My Lords, the noble Lord, Lord Lee, is right that this is a damning indictment of the situation in single-living accommodation. There is no doubt that a lot of the single-living accommodation onshore for the military is not really up to standard, and we have to put a major effort into this. I have to say that, in the naval sense, the best place for single-living accommodation is at sea, but sadly we have too few ships to have many of them there. I am sure the Minister would agree that more ships would be a good idea. The report really is a damning indictment, though, and is it not true that it was rather sneaked out? If the noble Lord had not brought this to my attention, for example, I would have been completely unaware that such an appalling report had been produced.

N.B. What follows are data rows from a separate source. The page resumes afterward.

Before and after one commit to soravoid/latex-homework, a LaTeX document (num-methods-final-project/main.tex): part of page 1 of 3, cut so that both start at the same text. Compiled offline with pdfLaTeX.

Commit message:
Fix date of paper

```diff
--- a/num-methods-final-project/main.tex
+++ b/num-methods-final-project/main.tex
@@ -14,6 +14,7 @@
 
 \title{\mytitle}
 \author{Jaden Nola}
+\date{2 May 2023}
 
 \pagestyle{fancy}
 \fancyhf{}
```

My Lords, to take the noble Lord’s last point first, I would observe that this is an internal report so there is not an obligation to publish, but it is important that it is in the public domain. I have already reassured your Lordships that, following the report being made available to the MoD, immediate steps were taken to progress recommendations, and that has been done to very good effect. On the specific issue that the noble Lord raises about single-living accommodation, I entirely support his desire to have a well-structured Royal Navy, which I believe we have, but I want it to be attending to front-line activity, not being a B&B facility. I say to him with reference to single-living accommodation that, in the last decade, 50,000 bed spaces have been delivered through a modernisation programme. He will possibly be aware that, in the financial year 2018-19, £4 million was programmed on SLA fire safety works, and in addition £9 million has been programmed on SLA refurbishment works that include fire safety upgrades.
My Lords, we can be grateful that changes have been made, but how was it that the circumstances were allowed to arise in which the committee said there had been a lack of priority afforded to fire safety, major weaknesses and an unacceptable degradation of barracks? We ask our young men and women to risk life and limb in action. Surely we can go out of our way to ensure that they are safe in their own barracks.
I entirely agree with the noble Lord. The issues were identified in the AAR of 2016-17, when it was realised that steps had to be taken. Since then there has been a systematic review and efforts have been made, culminating in the excellent report that we have just been discussing, to provide the necessary safety and the improvements that we all want to see.
My Lords, I read this report. I did not find it that clear at all; it was something of a bureaucratic emulsification. It was virtually impenetrable to the common reader and gave you the view that the sole answer to fire safety was the application of layers of bureaucracy. It reached something like the truth in paragraph 8.2, where it talked of people disillusioned and fatigued by the universally accepted situation that the infrastructure was underrepaired and underresourced and there was a complete absence of suitably qualified personnel. Does the Minister agree that this is another example of the Ministry of Defence attempting to bridge the gap between true capability and resources by the application of hope and risk?
I do not agree with the noble and gallant Lord at all. I think there is a widespread understanding across the Chamber that this report has been pivotal in ensuring that improvements have been forthcoming. I have some sympathy with him over the opacity of some of the language; I too struggled with the sea of acronyms. I finally got the department to provide a diagram for me showing who is doing what, who is responsible to whom and where they rest in the chain of command. I am very happy to put that diagram in the Library.